:: EXERCISE GOAL ::
Make an exact copy of the records, leaving out the images.

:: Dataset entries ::
• • • •

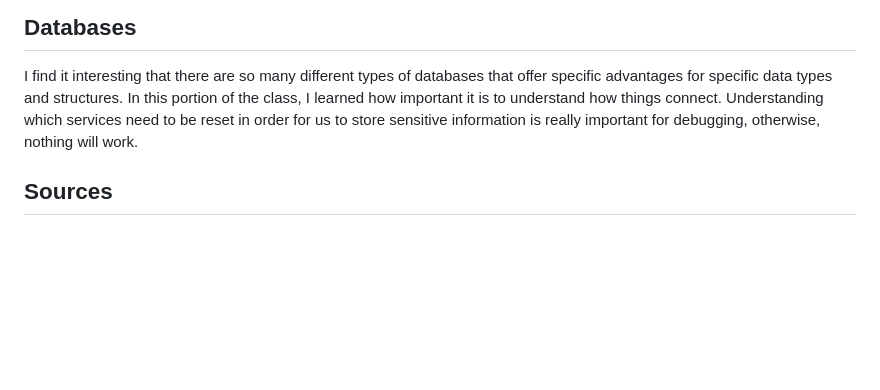
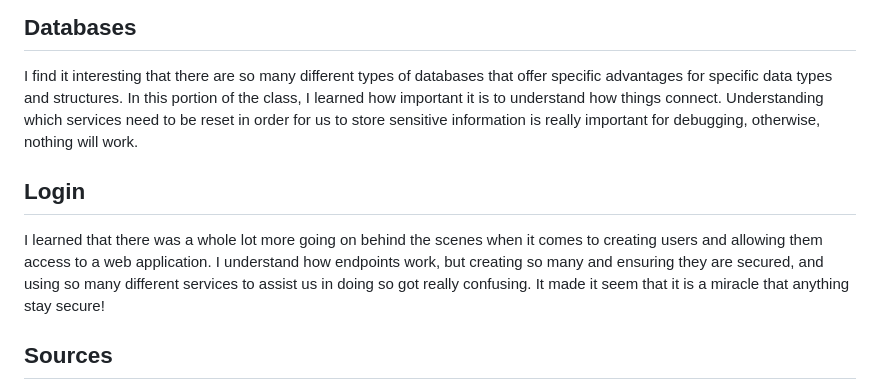
Before and after one commit to heeeedjr/startup, a Markdown page: README.md, the part around the change. Rendered like a GitHub page; blank space fills up the shorter version.

```diff
--- a/README.md
+++ b/README.md
@@ -59,6 +59,9 @@ I learned that Node.js is super useful for allowing/creating backend web service
 ## Databases
 I find it interesting that there are so many different types of databases that offer specific advantages for specific data types and structures. In this portion of the class, I learned how important it is to understand how things connect. Understanding which services need to be reset in order for us to store sensitive information is really important for debugging, otherwise, nothing will work.
 
+## Login
+I learned that there was a whole lot more going on behind the scenes when it comes to creating users and allowing them access to a web application. I understand how endpoints work, but creating so many and ensuring they are secured, and using so many different services to assist us in doing so got really confusing. It made it seem that it is a miracle that anything stay secure!
+
 ## Sources
 [W3 Schools](https://www.w3schools.com/bootstrap5/index.php)
 [BootStrap Documentation](https://getbootstrap.com/docs/5.3/getting-started/introduction/)
```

• • • •

:: EXPECTED ANSWER ::
Before and after one commit to heeeedjr/startup, a Markdown page: README.md, the part around the change. Rendered like a GitHub page; blank space fills up the shorter version.

```diff
--- a/README.md
+++ b/README.md
@@ -59,6 +59,9 @@ I learned that Node.js is super useful for allowing/creating backend web service
 ## Databases
 I find it interesting that there are so many different types of databases that offer specific advantages for specific data types and structures. In this portion of the class, I learned how important it is to understand how things connect. Understanding which services need to be reset in order for us to store sensitive information is really important for debugging, otherwise, nothing will work.
 
+## Login
+I learned that there was a whole lot more going on behind the scenes when it comes to creating users and allowing them access to a web application. I understand how endpoints work, but creating so many and ensuring they are secured, and using so many different services to assist us in doing so got really confusing. It made it seem that it is a miracle that anything stay secure!
+
 ## Sources
 [W3 Schools](https://www.w3schools.com/bootstrap5/index.php)
 [BootStrap Documentation](https://getbootstrap.com/docs/5.3/getting-started/introduction/)
```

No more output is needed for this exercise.